== Data under study ==

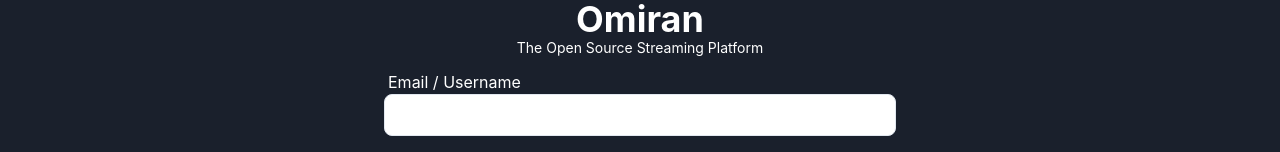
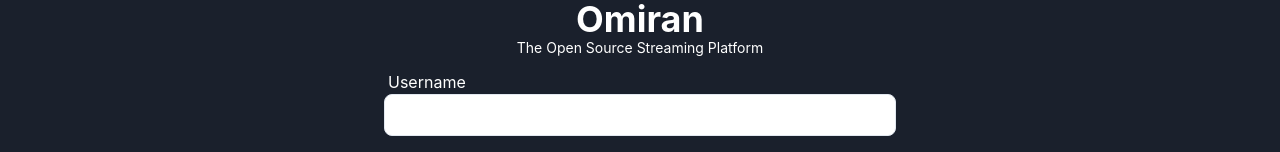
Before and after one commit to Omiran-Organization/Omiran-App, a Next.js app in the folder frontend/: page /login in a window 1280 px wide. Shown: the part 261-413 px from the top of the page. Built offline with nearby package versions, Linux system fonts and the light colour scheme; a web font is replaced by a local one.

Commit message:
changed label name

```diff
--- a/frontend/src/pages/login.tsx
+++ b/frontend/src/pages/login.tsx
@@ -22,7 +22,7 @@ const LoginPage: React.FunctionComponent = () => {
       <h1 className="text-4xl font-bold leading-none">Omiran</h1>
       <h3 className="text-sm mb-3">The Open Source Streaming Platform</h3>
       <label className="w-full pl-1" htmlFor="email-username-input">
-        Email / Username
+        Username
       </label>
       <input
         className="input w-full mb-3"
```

===
== Data under study ==

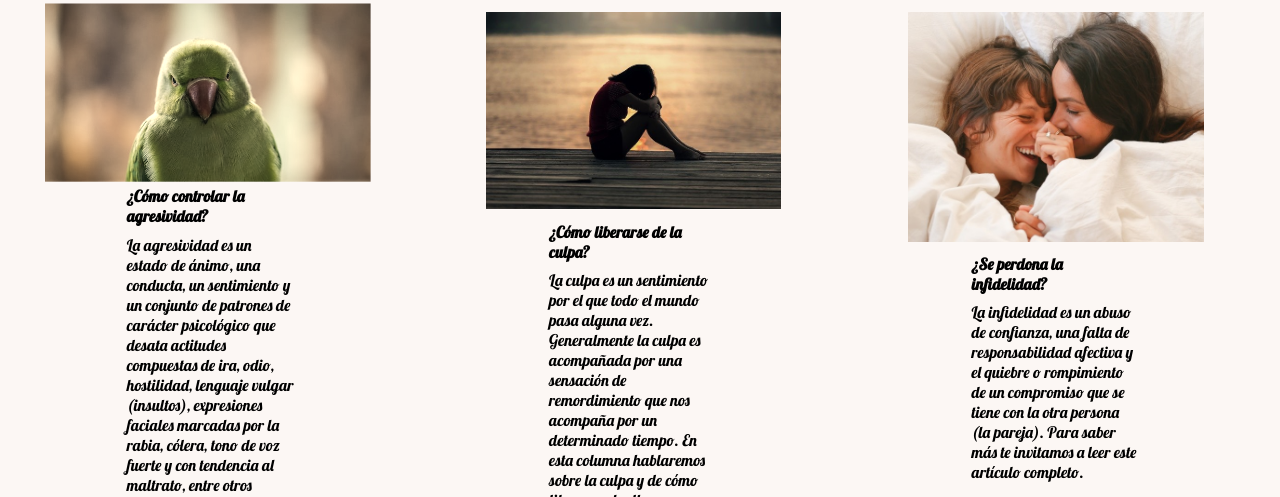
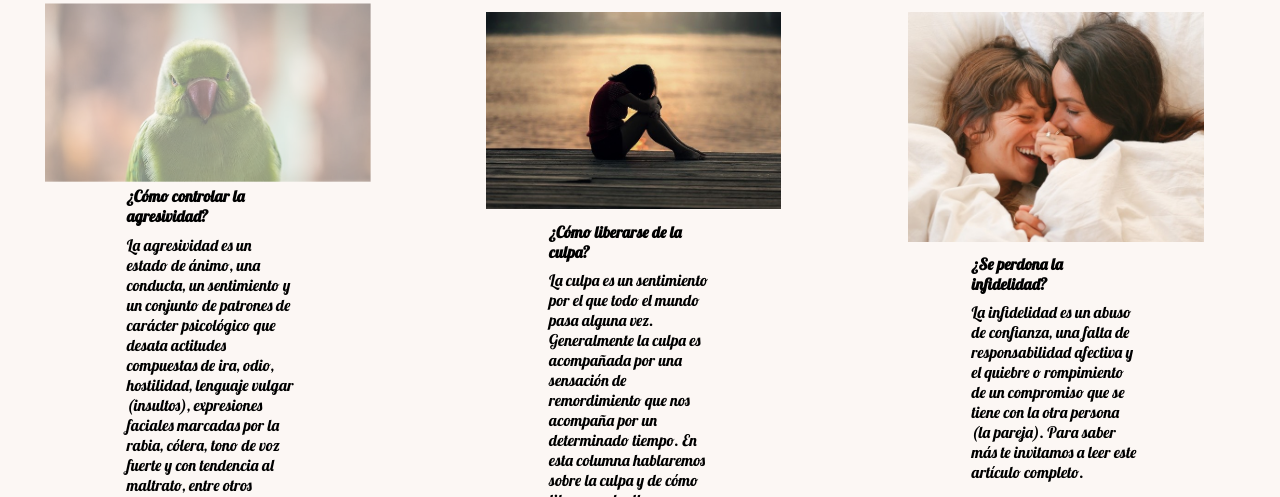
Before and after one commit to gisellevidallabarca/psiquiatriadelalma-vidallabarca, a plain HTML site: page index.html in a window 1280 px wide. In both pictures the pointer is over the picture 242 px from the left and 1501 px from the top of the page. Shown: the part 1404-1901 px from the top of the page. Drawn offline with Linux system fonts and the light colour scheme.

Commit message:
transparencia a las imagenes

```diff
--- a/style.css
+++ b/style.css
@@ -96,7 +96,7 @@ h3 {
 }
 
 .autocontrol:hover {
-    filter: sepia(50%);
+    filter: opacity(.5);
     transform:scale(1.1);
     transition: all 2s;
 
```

===

Directions: Out of the entries, report each line that contains the word "className".

Answer to the problem:
       <h1 className="text-4xl font-bold leading-none">Omiran</h1>
       <h3 className="text-sm mb-3">The Open Source Streaming Platform</h3>
       <label className="w-full pl-1" htmlFor="email-username-input">
         className="input w-full mb-3"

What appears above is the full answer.